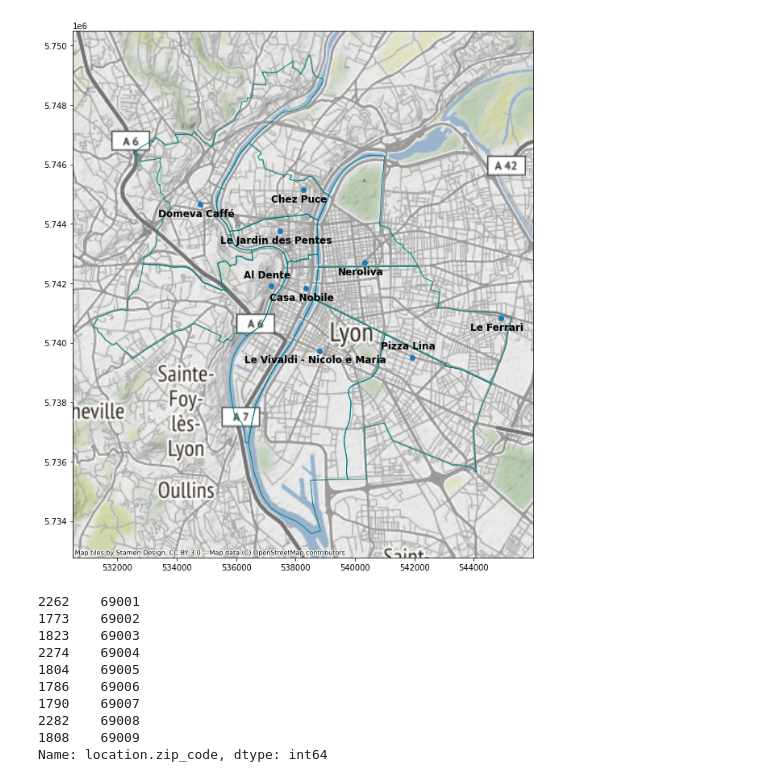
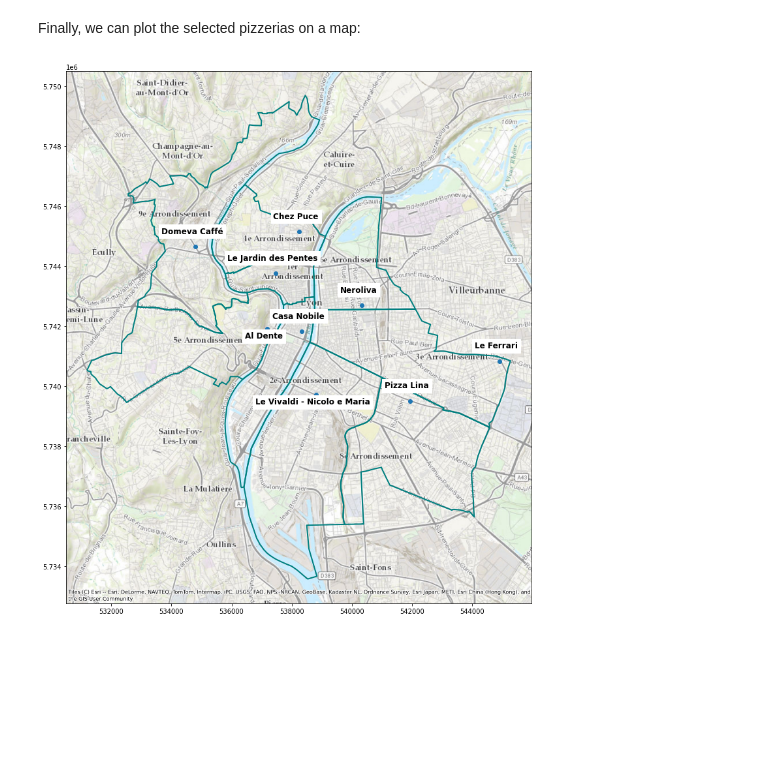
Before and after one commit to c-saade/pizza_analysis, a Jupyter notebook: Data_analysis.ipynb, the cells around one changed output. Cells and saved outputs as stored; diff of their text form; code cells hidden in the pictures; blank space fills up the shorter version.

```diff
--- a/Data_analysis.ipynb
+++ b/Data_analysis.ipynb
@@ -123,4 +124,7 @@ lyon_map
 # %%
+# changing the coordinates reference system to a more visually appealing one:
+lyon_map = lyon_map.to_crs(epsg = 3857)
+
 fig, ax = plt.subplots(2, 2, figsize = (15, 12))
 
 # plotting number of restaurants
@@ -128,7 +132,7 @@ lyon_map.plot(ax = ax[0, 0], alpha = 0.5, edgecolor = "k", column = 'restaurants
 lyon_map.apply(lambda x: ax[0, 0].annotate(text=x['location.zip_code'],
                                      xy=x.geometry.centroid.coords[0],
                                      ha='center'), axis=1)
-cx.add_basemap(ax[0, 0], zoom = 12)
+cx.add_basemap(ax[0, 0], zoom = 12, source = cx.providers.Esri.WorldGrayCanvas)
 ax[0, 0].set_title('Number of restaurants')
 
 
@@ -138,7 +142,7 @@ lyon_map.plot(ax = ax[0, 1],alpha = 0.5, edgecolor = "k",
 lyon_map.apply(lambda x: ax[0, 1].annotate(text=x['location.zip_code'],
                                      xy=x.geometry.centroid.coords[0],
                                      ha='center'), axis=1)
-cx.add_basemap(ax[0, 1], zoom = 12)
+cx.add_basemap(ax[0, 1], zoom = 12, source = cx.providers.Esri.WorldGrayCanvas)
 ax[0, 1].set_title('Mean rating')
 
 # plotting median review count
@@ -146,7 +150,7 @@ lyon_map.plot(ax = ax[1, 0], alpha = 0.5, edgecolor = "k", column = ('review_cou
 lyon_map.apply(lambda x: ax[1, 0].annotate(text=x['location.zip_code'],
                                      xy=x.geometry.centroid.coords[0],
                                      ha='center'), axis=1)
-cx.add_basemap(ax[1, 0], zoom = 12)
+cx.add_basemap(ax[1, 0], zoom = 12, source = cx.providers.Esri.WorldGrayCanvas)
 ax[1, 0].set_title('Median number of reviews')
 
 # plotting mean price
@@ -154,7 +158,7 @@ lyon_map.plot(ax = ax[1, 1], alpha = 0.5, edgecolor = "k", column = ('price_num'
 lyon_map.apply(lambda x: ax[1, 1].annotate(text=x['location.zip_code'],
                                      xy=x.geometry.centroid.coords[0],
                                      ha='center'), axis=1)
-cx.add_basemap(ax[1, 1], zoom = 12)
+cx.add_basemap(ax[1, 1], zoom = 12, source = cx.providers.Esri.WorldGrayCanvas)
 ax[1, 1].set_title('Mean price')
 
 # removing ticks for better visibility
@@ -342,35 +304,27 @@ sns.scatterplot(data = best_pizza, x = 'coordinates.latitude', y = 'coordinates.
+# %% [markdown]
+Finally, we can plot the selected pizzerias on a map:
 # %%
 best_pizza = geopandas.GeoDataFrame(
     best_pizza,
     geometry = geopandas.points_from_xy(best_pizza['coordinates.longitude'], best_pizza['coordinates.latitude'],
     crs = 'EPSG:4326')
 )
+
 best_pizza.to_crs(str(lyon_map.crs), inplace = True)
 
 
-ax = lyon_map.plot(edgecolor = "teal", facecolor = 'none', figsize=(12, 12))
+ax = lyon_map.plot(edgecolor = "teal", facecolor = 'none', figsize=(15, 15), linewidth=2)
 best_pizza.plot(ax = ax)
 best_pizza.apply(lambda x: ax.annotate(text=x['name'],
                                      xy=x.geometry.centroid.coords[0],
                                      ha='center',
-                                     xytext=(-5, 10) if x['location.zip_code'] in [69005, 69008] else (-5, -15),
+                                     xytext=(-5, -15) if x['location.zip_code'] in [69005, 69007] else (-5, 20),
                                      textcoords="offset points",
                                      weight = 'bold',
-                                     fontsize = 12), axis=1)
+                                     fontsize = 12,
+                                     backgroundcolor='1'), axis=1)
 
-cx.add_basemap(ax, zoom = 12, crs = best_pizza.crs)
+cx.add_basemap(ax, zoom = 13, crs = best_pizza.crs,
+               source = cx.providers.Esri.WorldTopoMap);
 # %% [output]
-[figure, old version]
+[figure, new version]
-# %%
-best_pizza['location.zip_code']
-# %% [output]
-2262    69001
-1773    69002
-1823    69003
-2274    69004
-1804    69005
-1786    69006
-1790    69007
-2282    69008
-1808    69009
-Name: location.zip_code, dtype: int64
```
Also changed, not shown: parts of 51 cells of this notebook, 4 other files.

How to complete this task: Count the lines above that include the string "location". Write only the number.

Response area: 8